About 57 Peaks
57 Peaks is a family-owned business based in Sitka, Alaska, featuring custom-designed, premium fit athleisure wear for everyone! The images showcased on our leggings are based on real photography of Alaska and its beauty. We’ve done our best to capture the essence of what it means to be Alaskan and what it means to experience Alaska. Our designs and our products celebrate the spirit of Alaska, Alaskans, and the good things we share with humanity and nature around the world.

When you shop at 57 Peaks, we hope you feel like you’re in Alaska, because in a way you are!

Don’t like your leggings? Wrong size? Want a different size? Send it back (you pay to ship) and we’ll help you replace them with your favorite design or size! No risk! No problem! Guaranteed!






About The Iditarod Trail Sled Dog Race
The Iditarod Trail Sled Dog Race started in 1973, is an annual 1,049-mile sled dog race run in early March from Anchorage to Nome, Alaska. Mushers and a team of dogs cover the distance in 8–15 days or more, sometimes through blizzards, white-outs, and sub-zero temperatures that can reach -100 Fahrenheit.

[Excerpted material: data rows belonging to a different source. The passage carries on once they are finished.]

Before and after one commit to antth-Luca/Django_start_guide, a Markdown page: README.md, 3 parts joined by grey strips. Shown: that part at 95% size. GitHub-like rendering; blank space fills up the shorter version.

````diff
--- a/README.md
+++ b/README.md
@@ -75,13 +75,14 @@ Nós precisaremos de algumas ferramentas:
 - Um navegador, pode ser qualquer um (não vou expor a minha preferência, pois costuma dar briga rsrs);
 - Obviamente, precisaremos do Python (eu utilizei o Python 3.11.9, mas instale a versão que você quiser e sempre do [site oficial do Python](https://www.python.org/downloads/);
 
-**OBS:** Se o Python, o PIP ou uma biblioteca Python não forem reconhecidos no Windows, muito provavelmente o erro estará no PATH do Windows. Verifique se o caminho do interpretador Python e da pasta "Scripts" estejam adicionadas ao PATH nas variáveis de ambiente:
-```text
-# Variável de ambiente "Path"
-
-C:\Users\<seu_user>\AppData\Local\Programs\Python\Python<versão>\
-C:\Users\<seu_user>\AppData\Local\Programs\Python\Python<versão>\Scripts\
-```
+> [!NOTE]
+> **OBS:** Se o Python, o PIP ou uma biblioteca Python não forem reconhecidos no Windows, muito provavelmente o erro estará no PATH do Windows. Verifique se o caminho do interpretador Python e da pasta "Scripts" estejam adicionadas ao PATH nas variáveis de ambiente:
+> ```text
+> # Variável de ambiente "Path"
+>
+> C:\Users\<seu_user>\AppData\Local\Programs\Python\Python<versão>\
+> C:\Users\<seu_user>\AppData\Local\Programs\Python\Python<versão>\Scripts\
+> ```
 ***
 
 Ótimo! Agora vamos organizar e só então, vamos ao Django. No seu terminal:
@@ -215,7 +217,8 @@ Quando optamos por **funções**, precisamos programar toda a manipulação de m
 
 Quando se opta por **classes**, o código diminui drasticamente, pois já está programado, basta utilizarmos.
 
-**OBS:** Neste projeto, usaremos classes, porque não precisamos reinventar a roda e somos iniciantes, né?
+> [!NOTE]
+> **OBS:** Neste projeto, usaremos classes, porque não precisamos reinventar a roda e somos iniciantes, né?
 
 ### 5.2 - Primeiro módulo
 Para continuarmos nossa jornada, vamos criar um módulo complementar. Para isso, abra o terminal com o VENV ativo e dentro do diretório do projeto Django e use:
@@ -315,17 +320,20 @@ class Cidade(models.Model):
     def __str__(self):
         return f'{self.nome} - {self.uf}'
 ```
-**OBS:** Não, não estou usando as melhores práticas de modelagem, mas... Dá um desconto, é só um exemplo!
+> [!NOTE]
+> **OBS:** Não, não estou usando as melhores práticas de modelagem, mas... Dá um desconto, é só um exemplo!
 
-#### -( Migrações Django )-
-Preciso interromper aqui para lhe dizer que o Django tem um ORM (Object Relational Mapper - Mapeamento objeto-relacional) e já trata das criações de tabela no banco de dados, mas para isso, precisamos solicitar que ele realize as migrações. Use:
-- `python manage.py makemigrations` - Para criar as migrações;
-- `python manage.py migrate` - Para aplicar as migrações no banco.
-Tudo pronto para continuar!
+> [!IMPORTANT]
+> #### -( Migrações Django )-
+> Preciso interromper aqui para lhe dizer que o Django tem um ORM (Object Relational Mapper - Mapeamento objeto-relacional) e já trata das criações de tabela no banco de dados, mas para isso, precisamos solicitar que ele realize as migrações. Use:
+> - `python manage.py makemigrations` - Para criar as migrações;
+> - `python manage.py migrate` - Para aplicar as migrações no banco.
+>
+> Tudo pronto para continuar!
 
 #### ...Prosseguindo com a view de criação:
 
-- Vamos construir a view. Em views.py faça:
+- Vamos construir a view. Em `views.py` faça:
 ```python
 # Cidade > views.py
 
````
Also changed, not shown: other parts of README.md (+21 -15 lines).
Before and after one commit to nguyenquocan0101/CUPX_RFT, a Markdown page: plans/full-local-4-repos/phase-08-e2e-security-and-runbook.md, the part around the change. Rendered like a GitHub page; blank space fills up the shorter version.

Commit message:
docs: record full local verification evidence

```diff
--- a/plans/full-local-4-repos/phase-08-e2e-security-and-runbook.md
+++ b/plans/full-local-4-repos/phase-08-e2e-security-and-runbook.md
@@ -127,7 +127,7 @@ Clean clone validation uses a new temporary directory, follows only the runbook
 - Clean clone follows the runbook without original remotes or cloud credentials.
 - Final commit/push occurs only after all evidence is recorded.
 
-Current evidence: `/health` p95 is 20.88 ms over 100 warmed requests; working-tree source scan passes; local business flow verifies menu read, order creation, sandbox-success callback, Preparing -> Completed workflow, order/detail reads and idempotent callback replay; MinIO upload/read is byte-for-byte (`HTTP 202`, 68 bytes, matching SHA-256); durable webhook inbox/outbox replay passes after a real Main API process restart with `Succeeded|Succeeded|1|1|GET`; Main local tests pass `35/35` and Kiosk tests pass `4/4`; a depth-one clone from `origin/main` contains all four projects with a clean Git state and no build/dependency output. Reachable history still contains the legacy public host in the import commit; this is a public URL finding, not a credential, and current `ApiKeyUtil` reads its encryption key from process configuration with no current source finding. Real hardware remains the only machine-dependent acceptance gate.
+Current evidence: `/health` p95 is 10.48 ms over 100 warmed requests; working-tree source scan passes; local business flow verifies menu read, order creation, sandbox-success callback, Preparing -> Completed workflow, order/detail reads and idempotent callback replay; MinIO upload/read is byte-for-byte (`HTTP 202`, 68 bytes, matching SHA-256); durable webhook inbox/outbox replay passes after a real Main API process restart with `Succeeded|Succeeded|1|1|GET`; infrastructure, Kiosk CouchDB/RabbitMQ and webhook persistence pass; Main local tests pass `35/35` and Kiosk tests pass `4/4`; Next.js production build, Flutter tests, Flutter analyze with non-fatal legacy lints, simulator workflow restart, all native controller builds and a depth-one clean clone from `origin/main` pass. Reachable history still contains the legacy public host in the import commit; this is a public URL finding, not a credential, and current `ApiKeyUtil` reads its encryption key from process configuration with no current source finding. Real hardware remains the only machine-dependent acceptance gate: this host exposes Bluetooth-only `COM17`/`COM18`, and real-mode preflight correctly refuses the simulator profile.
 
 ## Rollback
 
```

The race's namesake is the Iditarod Trail, which was designated as one of the first four US National Historic Trails in 1978. The trail, in turn, is named for the town of Iditarod, which is a historic Athabaskan village and a check-point for the race.

Portions of the Iditarod Trail were used by Alaska Native peoples for hundreds of years and the trail was also used by Russian fur traders in the 1800s and coal and gold miners during the Nome Gold Rush of 1898.

The most famous event in the history of Alaskan mushing is the 1925 serum run to Nome, also known as the "Great Race of Mercy." It occurred when a large diphtheria epidemic threatened Nome and dog teams were commissioned by the Governor to deliver the antidote via dog sled.

The trail is composed of two routes: a northern route, which is run on even-numbered years, and a southern route, which is run on odd-numbered years.

The official finish line is the burled arch in Nome, Alaska. The tradition is that a Widow's Lamp is lit, a tradition that started based on the kerosene lamp lit and hung outside a roadhouse when a musher carrying goods or mail was en route. The last musher to complete the Iditarod is referred to as the "Red Lantern".

The Iditarod Trail Committee honors the legacy of the Alaskan sled dog and the ingenuity of the Alaska Native people who have used dog sled transportation for millennia.

The race challenges man and dog against Mother Nature's rugged wilderness and is a testament to the bond between musher and our greatest friend and athlete: the sled dog.